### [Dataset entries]
>>
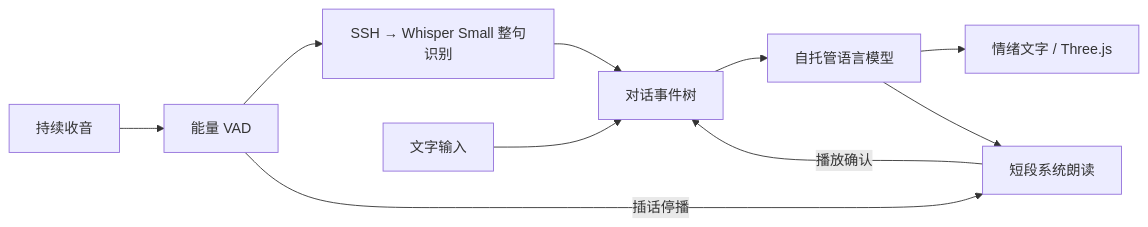
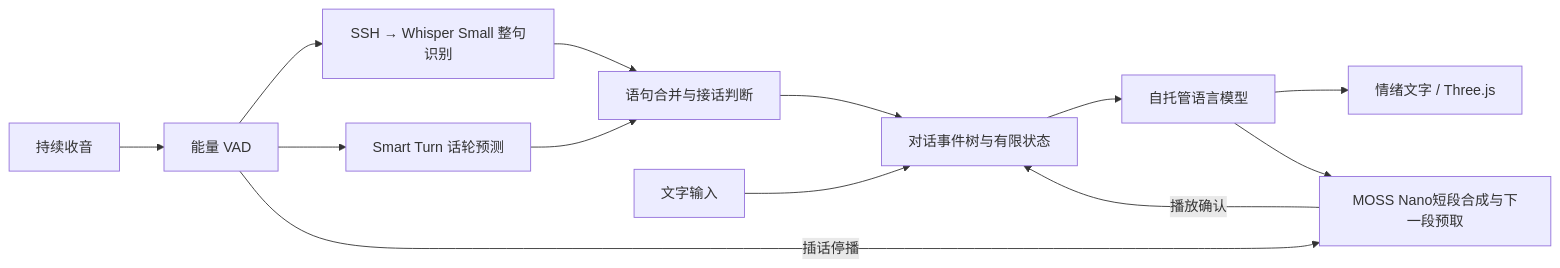
The diagram in README.md (wuki-creator/Xim-duplex), drawn with Mermaid before and after one commit. The commit also changed other lines of this file and 26 other files, not shown here.

````diff
--- a/README.md
+++ b/README.md
@@ -15,12 +17,15 @@
 ```mermaid
 flowchart LR
     MIC[持续收音] --> VAD[能量 VAD]
     VAD --> ASR[SSH → Whisper Small 整句识别]
-    ASR --> STATE[对话事件树]
+    VAD --> TURN[Smart Turn 话轮预测]
+    ASR --> GATE[语句合并与接话判断]
+    TURN --> GATE
+    GATE --> STATE[对话事件树与有限状态]
     TEXT[文字输入] --> STATE
     STATE --> LLM[自托管语言模型]
     LLM --> UI[情绪文字 / Three.js]
-    LLM --> TTS[短段系统朗读]
+    LLM --> TTS[MOSS Nano短段合成与下一段预取]
     TTS -->|播放确认| STATE
     VAD -->|插话停播| TTS
 ```
````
<<
### [Your task]
Apart from the pictures, all of the data should be repeated exactly.

### [Exercise output]
The diagram in README.md (wuki-creator/Xim-duplex), drawn with Mermaid before and after one commit. The commit also changed other lines of this file and 26 other files, not shown here.

````diff
--- a/README.md
+++ b/README.md
@@ -15,12 +17,15 @@
 ```mermaid
 flowchart LR
     MIC[持续收音] --> VAD[能量 VAD]
     VAD --> ASR[SSH → Whisper Small 整句识别]
-    ASR --> STATE[对话事件树]
+    VAD --> TURN[Smart Turn 话轮预测]
+    ASR --> GATE[语句合并与接话判断]
+    TURN --> GATE
+    GATE --> STATE[对话事件树与有限状态]
     TEXT[文字输入] --> STATE
     STATE --> LLM[自托管语言模型]
     LLM --> UI[情绪文字 / Three.js]
-    LLM --> TTS[短段系统朗读]
+    LLM --> TTS[MOSS Nano短段合成与下一段预取]
     TTS -->|播放确认| STATE
     VAD -->|插话停播| TTS
 ```
````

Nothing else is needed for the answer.